Third, most of the studies had similar findings for males and females. However, low HDL was seen in two studies to be a better predictor of violence than low TC for males (Eriksen et al., 20172018). Another study found female sex and low TC levels could be used, in part, as predictors of violence in patients with schizophrenia (Chen et al., 2015). One study found higher TC and LDL levels to be associated with suicidality in females but not males with first-episode schizophrenia, thus suggesting that the link between lipids and violence is somewhat complex (Misiak et al., 2015). Future studies need to be designed to explore the nature of the link separately for females and males. All studies (Chakrabarti et al., 2004Marcinko et al., 20052007, 2008; Repo-Tiihonen et al., 2002) investigating only male schizophrenia patients found a significant association between low cholesterol and suicidality, except one group (Turkoglu et al., 2009) who did not report a significant association. On the contrary, three study authors observed an association only in female participants: two for suicidality (Misiak et al., 2015Shrivastava et al., 2017) and one for violence towards others in patients with schizophrenia (Chen et al., 2015). However, one study (Eriksen et al., 2017) did not find this specific correlation in female participants.

Thus, it can be concluded that cholesterol levels could be used, in part, as predictors of violence in patients with schizophrenia. The evidence for a clear link with sex remains inconclusive. This is an important area for further work given that rates of violence in psychiatric patients following discharge tend to be higher in men than in women (Robbins et al., 2003). In addition, the neurobiology of violence, factors like body mass index (BMI), incidence of metabolic syndrome following antipsychotic medication and the effects of cholesterol are different between men and women, suggesting that discrete effects may occur in each sex (Golomb, 1998).


There were several limitations regarding the studies reviewed. First, in many of the studies reviewed, the main focus was on suicide and physical aggression to others. As a result, most patients observed were clinically ill enough to warrant inpatient treatment. Few studies evaluated aggression as physical against property and verbal, potentially deemed less severe and more likely to be seen in community or outpatient-based studies. A representative view of schizophrenia patients of all severities, including inpatients and outpatients, was therefore not specifically assessed in this review.

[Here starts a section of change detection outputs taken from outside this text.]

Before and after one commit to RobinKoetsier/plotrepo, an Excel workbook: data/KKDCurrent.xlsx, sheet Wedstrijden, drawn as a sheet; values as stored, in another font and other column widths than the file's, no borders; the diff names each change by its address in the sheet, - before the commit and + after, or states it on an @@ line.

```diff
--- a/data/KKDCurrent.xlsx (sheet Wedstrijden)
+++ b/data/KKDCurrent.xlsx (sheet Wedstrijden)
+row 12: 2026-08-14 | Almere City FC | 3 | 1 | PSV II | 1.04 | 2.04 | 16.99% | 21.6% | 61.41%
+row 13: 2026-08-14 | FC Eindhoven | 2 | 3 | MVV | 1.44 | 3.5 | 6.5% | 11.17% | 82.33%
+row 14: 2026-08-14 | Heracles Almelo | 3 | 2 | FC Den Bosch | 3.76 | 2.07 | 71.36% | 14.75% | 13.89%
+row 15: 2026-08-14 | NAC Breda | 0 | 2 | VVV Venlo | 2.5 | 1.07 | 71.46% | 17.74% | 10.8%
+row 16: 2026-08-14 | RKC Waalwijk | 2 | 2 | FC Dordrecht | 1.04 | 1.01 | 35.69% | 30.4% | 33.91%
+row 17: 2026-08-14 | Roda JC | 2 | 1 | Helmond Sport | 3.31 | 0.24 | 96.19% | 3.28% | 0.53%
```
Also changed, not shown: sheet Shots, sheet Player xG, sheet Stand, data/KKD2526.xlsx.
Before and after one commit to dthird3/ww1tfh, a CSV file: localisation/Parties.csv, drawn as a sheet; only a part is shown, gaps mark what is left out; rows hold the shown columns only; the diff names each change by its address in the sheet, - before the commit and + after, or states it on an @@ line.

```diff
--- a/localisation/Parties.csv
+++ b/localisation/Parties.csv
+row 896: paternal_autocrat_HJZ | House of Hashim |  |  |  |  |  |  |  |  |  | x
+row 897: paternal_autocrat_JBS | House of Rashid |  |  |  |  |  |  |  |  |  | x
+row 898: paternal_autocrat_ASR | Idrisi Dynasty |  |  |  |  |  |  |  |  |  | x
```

Second, confounding factors, including sex, medication and age, may have affected the findings of this review. According to the Gender Paradox in Suicide, men are more likely to die by suicide than women, while women are more likely to engage in suicidal behaviour and deliberate self-harm (Canetto and Sakinofsky, 1998). However, self-harm was not frequently assessed in these studies. There is some indication of a link between low TC, HDL, LDL and impulsivity, which could translate into risk of self-harm, but this link needs to be explored through studies in populations with higher self-harming behaviours, like inpatient female wards. Medication, such as certain antipsychotics like risperidone, stimulate serotonergic output in cortical and subcortical areas more than other antipsychotics (Amato, 2015), and this may contribute to changes in aggressive behaviour independent of cholesterol level. In addition, with age comes a natural variance in cholesterol level, with a tendency of increased serum cholesterol with increasing age (Morgan et al., 2016). Aggressive behaviour may be independent of low cholesterol in younger participants as they, typically, would have a lower cholesterol level when compared to older patients. The effects of age as well as medication were not accounted for in a number of studies. Finally, the lack of statistical analysis using a 95% confidence interval in a number of studies (see Table 4) limited the review by making it difficult to assess precision and risk in data obtained.

In addition, there are limitations to the review itself. First, the review may have been limited by only allowing diagnosis of schizophrenia by a variant of DSM or ICD classifications. This excluded foreign classifications such as T-SCL-90-R. Second, selection bias arose when only considering studies reported in English. The inclusion and exclusion criteria stated that participants must be adults only, unless unavoidable. As a result, three included studies (Chen et al., 2015Repo-Tiihonen et al., 2002Ruljancic et al., 2007) had some participants below the age of 18, leading to wide variations in the age range of the study participants.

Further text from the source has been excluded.